As we end 2012, many music business observers will no doubt begin to reflect and report on the state of the industry. It’s an appropriate time for reflection, partly prompted no doubt by the expected release of The Nielsen Company’s year-end summary of domestic music sales. Barring any major last minute shifts, overall sales volumes for 2012 will likely be down in the low single digits on a percentage basis (including “Track Equivalent Album” sales). Like many interested in the space, we’re eager to see this data. But nearing the end of the year, it’s a good time to think about what this information means for the industry. As we have argued in the past (here), the music industry has evolved in the last few years in ways that make some other numbers nearly (if not equally) as important in understanding the U.S. music market.
In 2011, Nielsen reported overall U.S. album sales (including TEA) of 458 million units. But because of the nature of “sales” measurement, there are some very significant ways in which consumers are accessing and purchasing music that are not reflected. This includes through subscription services like Rhapsody and Spotify, streaming services like Pandora, iHeartRadio, and thousands of online radio stations, mobile purchases like ringtones and ringbacks, and on-demand services like Youtube and Vevo. Based on total dollars, subscription, mobile, and digital performance royalties accounted for more than $800 million of the $7 billion US music market (here). That’s 12% of the market, and that contribution is likely to continue rising as those services continued growing in users and listener hours in 2012. In fact, Spotify and Pandora have already announced large subscriber increases, and SoundExchange already distributed more digital performance royalties through the first three quarters of 2012 ($327 million, see here) than it did in all of 2011. All this collectively demonstrates an industry that has diversified how it does business and offers fans music in a staggering array of models and services. It’s worth noting, that’s exactly one of these reasons why we and NARM (the music retailers) created www.whymusicmatters.com, a one-stop shopping website offering a detailed guide to the more than 50 digital music services.
We are busy collecting the data (sales, shipments and licensing revenues) for 2012 and do not have final numbers yet.

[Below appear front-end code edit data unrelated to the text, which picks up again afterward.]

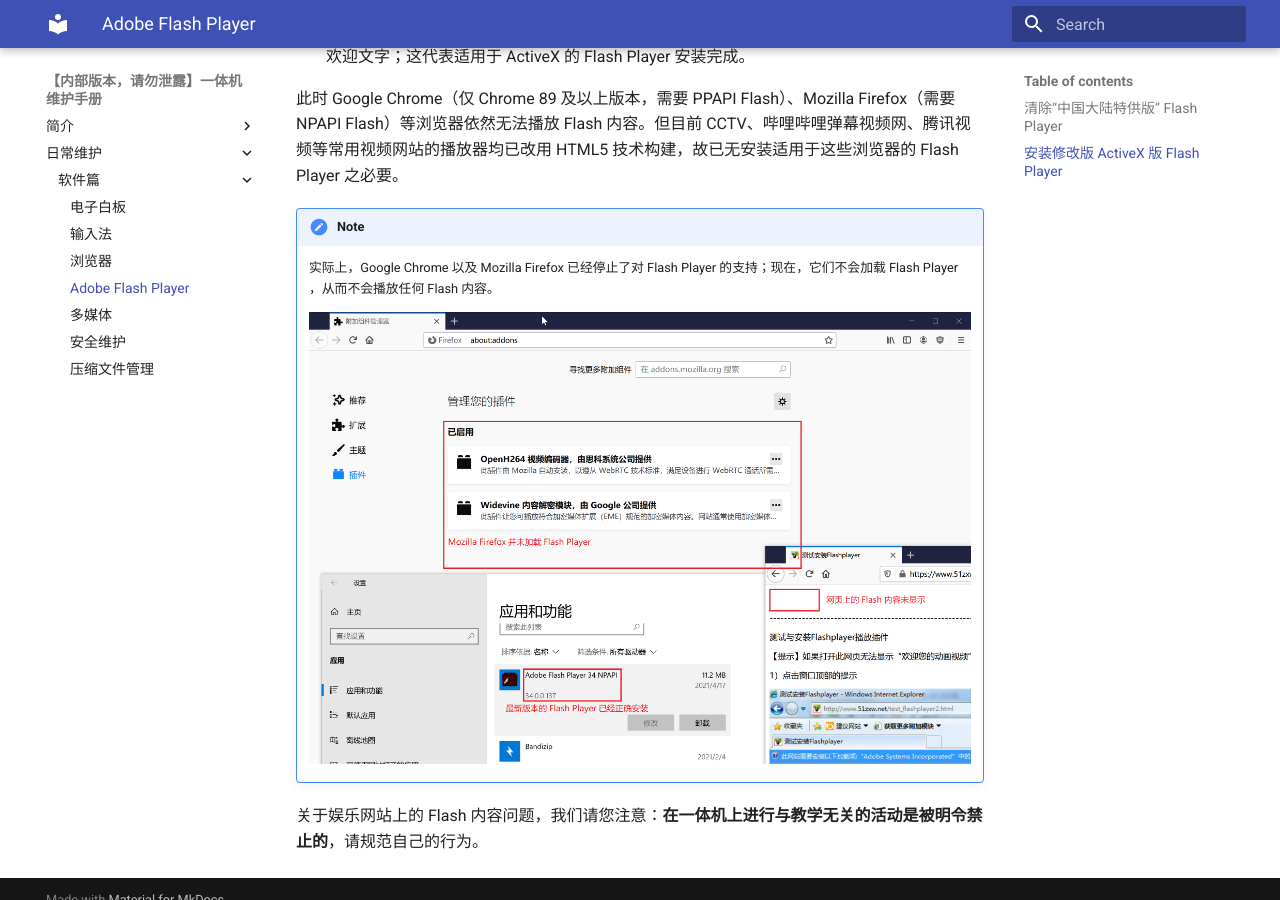
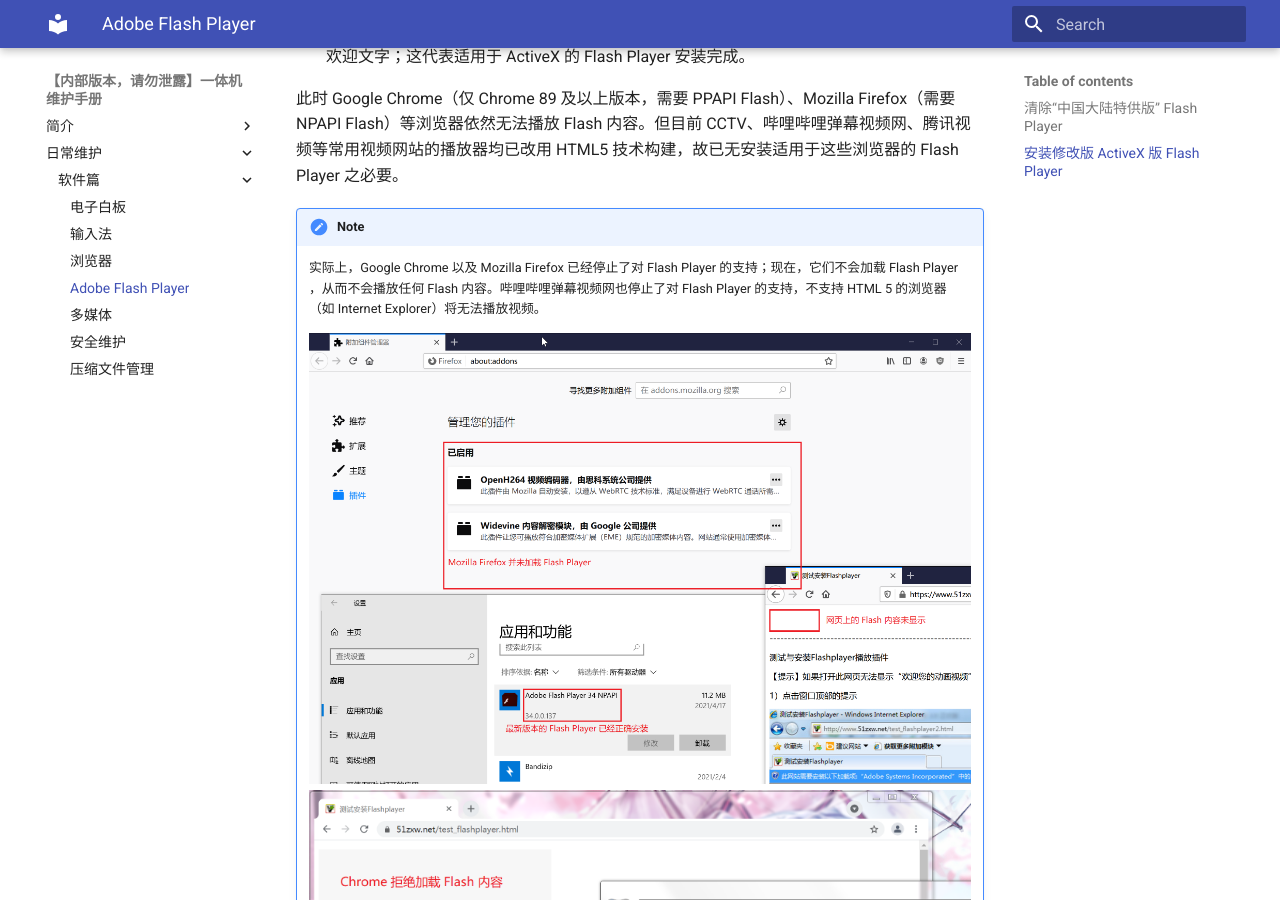
Before and after one commit to su-gzno3ms/tech-guide, an MkDocs documentation site: the page built from docs/daily-maintenance/software/flash.md, in a window 1280 px wide and 900 px high, scrolled down 902 px. Built offline with MkDocs 1.6.1 and Material for MkDocs 9.7.7, drawn with Linux system fonts in a browser that asks for light colours.

Commit message:
Added some pics.

```diff
--- a/docs/daily-maintenance/software/flash.md
+++ b/docs/daily-maintenance/software/flash.md
@@ -20,8 +20,10 @@ Flash Player 本身并没有广告，但自从 2018 年 2 月 28 日，Adobe将
 此时 Google Chrome（仅 Chrome 89 及以上版本，需要 PPAPI Flash）、Mozilla Firefox（需要 NPAPI Flash）等浏览器依然无法播放 Flash 内容。但目前 CCTV、哔哩哔哩弹幕视频网、腾讯视频等常用视频网站的播放器均已改用 HTML5 技术构建，故已无安装适用于这些浏览器的 Flash Player 之必要。
 
 !!!note
-	实际上，Google Chrome 以及 Mozilla Firefox 已经停止了对 Flash Player 的支持；现在，它们不会加载 Flash Player ，从而不会播放任何 Flash 内容。
+	实际上，Google Chrome 以及 Mozilla Firefox 已经停止了对 Flash Player 的支持；现在，它们不会加载 Flash Player ，从而不会播放任何 Flash 内容。哔哩哔哩弹幕视频网也停止了对 Flash Player 的支持，不支持 HTML 5 的浏览器（如 Internet Explorer）将无法播放视频。
 
 	![](./images/firefox-would-not-load-flash.png)
+	![](./images/chrome-would-not-load-flash-contents.png)
+	![](./images/bilibili-has-removed-flash-player-support.png)
 
 关于娱乐网站上的 Flash 内容问题，我们请您注意：**在一体机上进行与教学无关的活动是被明令禁止的**，请规范自己的行为。
```
Also changed, not shown: docs/daily-maintenance/software/images/bilibili-has-removed-flash-player-support.png (added), docs/daily-maintenance/software/images/chrome-would-not-load-flash-contents.png (added).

Nonetheless, we believe that the diversification of music business revenues is an important element of any informed, comprehensive analysis of the state of the music business.
Joshua P. Friedlander
Vice President, Strategic Data Analysis, RIAA